This Thai restaurant is completely gluten-free and vegan and it’s supposed to be amazing if you’re craving comforting curries and fresh vegetable-based dishes that capture the essence of authentic Thai cuisine. And who doesn’t love a cosy homemade Thai green curry after a day spent exploring?

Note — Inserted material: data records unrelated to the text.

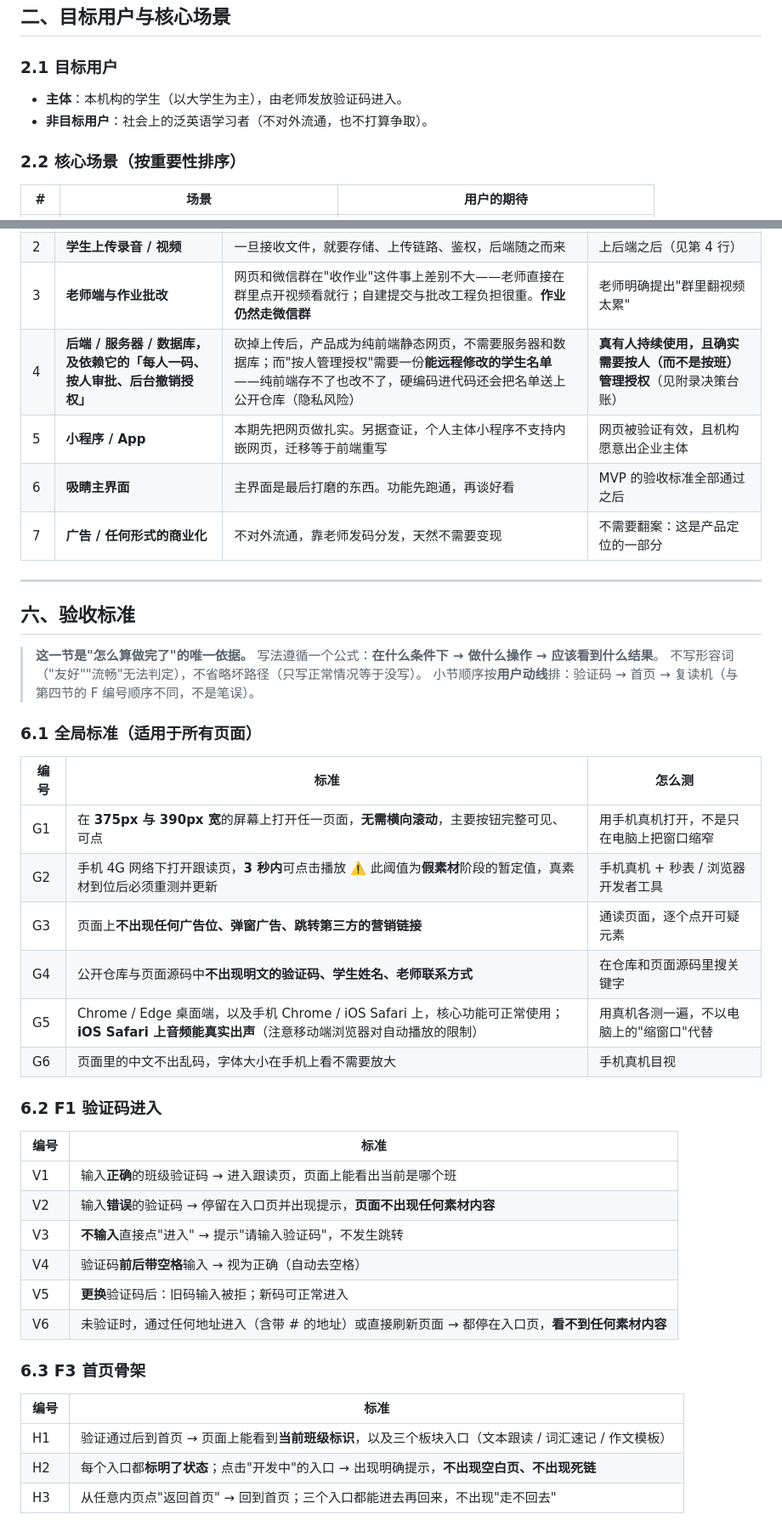
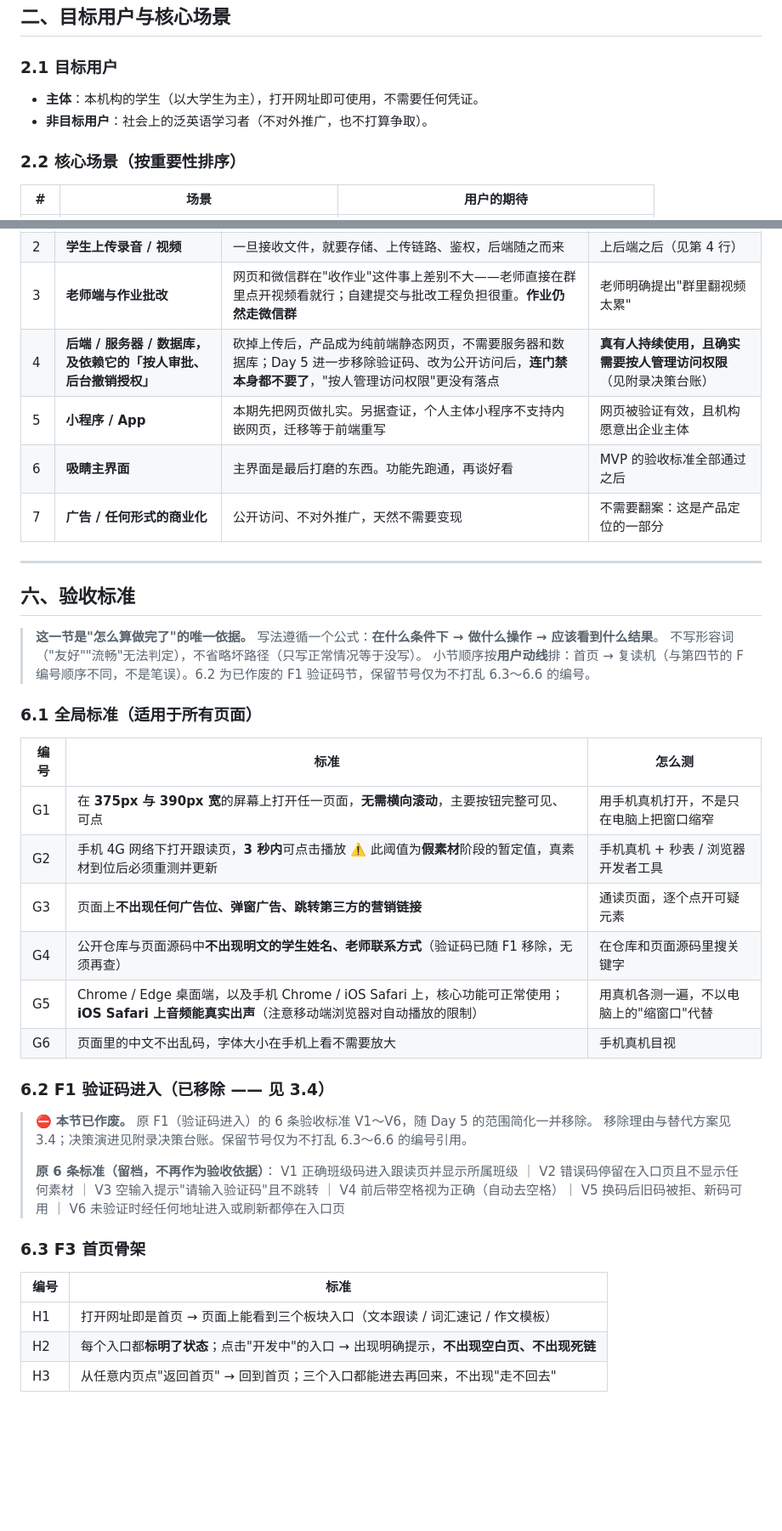
Before and after one commit to XingHo-VibeCoding/mirroriceee, a Markdown page: PRD.md, 2 parts joined by grey strips. Shown at 85% size. Drawn GitHub-style; blank space fills up the shorter version.

```diff
--- a/PRD.md
+++ b/PRD.md
@@ -59,8 +59,8 @@
 
 ### 2.1 目标用户
 
-- **主体**：本机构的学生（以大学生为主），由老师发放验证码进入。
-- **非目标用户**：社会上的泛英语学习者（不对外流通，也不打算争取）。
+- **主体**：本机构的学生（以大学生为主），打开网址即可使用，不需要任何凭证。
+- **非目标用户**：社会上的泛英语学习者（不对外推广，也不打算争取）。
 
 ### 2.2 核心场景（按重要性排序）
 
@@ -210,10 +200,10 @@
 | 1 | **AI 批改 / 接入知识库** | 需要 LLM API（费用 + 后端）；且会形成"AI 给建议、老师还得重看"的双倍工作量；不是我们的护城河 | 复读机被人真的用起来之后，且批改确实是瓶颈 |
 | 2 | **学生上传录音 / 视频** | 一旦接收文件，就要存储、上传链路、鉴权，后端随之而来 | 上后端之后（见第 4 行） |
 | 3 | **老师端与作业批改** | 网页和微信群在"收作业"这件事上差别不大——老师直接在群里点开视频看就行；自建提交与批改工程负担很重。**作业仍然走微信群** | 老师明确提出"群里翻视频太累" |
-| 4 | **后端 / 服务器 / 数据库，及依赖它的「每人一码、按人审批、后台撤销授权」** | 砍掉上传后，产品成为纯前端静态网页，不需要服务器和数据库；而"按人管理授权"需要一份**能远程修改的学生名单**——纯前端存不了也改不了，硬编码进代码还会把名单送上公开仓库（隐私风险） | **真有人持续使用，且确实需要按人（而不是按班）管理授权**（见附录决策台账） |
+| 4 | **后端 / 服务器 / 数据库，及依赖它的「按人审批、后台撤销授权」** | 砍掉上传后，产品成为纯前端静态网页，不需要服务器和数据库；Day 5 进一步移除验证码、改为公开访问后，**连门禁本身都不要了**，"按人管理访问权限"更没有落点 | **真有人持续使用，且确实需要按人管理访问权限**（见附录决策台账） |
 | 5 | **小程序 / App** | 本期先把网页做扎实。另据查证，个人主体小程序不支持内嵌网页，迁移等于前端重写 | 网页被验证有效，且机构愿意出企业主体 |
 | 6 | **吸睛主界面** | 主界面是最后打磨的东西。功能先跑通，再谈好看 | MVP 的验收标准全部通过之后 |
-| 7 | **广告 / 任何形式的商业化** | 不对外流通，靠老师发码分发，天然不需要变现 | 不需要翻案：这是产品定位的一部分 |
+| 7 | **广告 / 任何形式的商业化** | 公开访问、不对外推广，天然不需要变现 | 不需要翻案：这是产品定位的一部分 |
 
 ---
 
@@ -222,7 +212,7 @@
 > **这一节是"怎么算做完了"的唯一依据。**
 > 写法遵循一个公式：**在什么条件下 → 做什么操作 → 应该看到什么结果**。
 > 不写形容词（"友好""流畅"无法判定），不省略坏路径（只写正常情况等于没写）。
-> 小节顺序按**用户动线**排：验证码 → 首页 → 复读机（与第四节的 F 编号顺序不同，不是笔误）。
+> 小节顺序按**用户动线**排：首页 → 复读机（与第四节的 F 编号顺序不同，不是笔误）。6.2 为已作废的 F1 验证码节，保留节号仅为不打乱 6.3～6.6 的编号。
 
 ### 6.1 全局标准（适用于所有页面）
 
@@ -231,26 +221,23 @@
 | G1 | 在 **375px 与 390px 宽**的屏幕上打开任一页面，**无需横向滚动**，主要按钮完整可见、可点 | 用手机真机打开，不是只在电脑上把窗口缩窄 |
 | G2 | 手机 4G 网络下打开跟读页，**3 秒内**可点击播放 ⚠️ 此阈值为**假素材**阶段的暂定值，真素材到位后必须重测并更新 | 手机真机 + 秒表 / 浏览器开发者工具 |
 | G3 | 页面上**不出现任何广告位、弹窗广告、跳转第三方的营销链接** | 通读页面，逐个点开可疑元素 |
-| G4 | 公开仓库与页面源码中**不出现明文的验证码、学生姓名、老师联系方式** | 在仓库和页面源码里搜关键字 |
+| G4 | 公开仓库与页面源码中**不出现明文的学生姓名、老师联系方式**（验证码已随 F1 移除，无须再查） | 在仓库和页面源码里搜关键字 |
 | G5 | Chrome / Edge 桌面端，以及手机 Chrome / iOS Safari 上，核心功能可正常使用；**iOS Safari 上音频能真实出声**（注意移动端浏览器对自动播放的限制） | 用真机各测一遍，不以电脑上的"缩窗口"代替 |
 | G6 | 页面里的中文不出乱码，字体大小在手机上看不需要放大 | 手机真机目视 |
 
-### 6.2 F1 验证码进入
+### 6.2 F1 验证码进入（已移除 —— 见 3.4）
 
-| 编号 | 标准 |
-|---|---|
-| V1 | 输入**正确**的班级验证码 → 进入跟读页，页面上能看出当前是哪个班 |
-| V2 | 输入**错误**的验证码 → 停留在入口页并出现提示，**页面不出现任何素材内容** |
-| V3 | **不输入**直接点"进入" → 提示"请输入验证码"，不发生跳转 |
-| V4 | 验证码**前后带空格**输入 → 视为正确（自动去空格） |
-| V5 | **更换**验证码后：旧码输入被拒；新码可正常进入 |
-| V6 | 未验证时，通过任何地址进入（含带 # 的地址）或直接刷新页面 → 都停在入口页，**看不到任何素材内容** |
+> ⛔ **本节已作废。** 原 F1（验证码进入）的 6 条验收标准 V1～V6，随 Day 5 的范围简化一并移除。
+> 移除理由与替代方案见 3.4；决策演进见附录决策台账。保留节号仅为不打乱 6.3～6.6 的编号引用。
+>
+> **原 6 条标准（留档，不再作为验收依据）**：
+> V1 正确班级码进入跟读页并显示所属班级 ｜ V2 错误码停留在入口页且不显示任何素材 ｜ V3 空输入提示"请输入验证码"且不跳转 ｜ V4 前后带空格视为正确（自动去空格）｜ V5 换码后旧码被拒、新码可用 ｜ V6 未验证时经任何地址进入或刷新都停在入口页
 
 ### 6.3 F3 首页骨架
 
 | 编号 | 标准 |
 |---|---|
-| H1 | 验证通过后到首页 → 页面上能看到**当前班级标识**，以及三个板块入口（文本跟读 / 词汇速记 / 作文模板） |
+| H1 | 打开网址即是首页 → 页面上能看到三个板块入口（文本跟读 / 词汇速记 / 作文模板） |
 | H2 | 每个入口都**标明了状态**；点击"开发中"的入口 → 出现明确提示，**不出现空白页、不出现死链** |
 | H3 | 从任意内页点"返回首页" → 回到首页；三个入口都能进去再回来，不出现"走不回去" |
 
```
Also changed, not shown: other parts of PRD.md (+29 -38 lines).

At least I have multiple excuses to go back – all in the name of research for HerCanberra of course…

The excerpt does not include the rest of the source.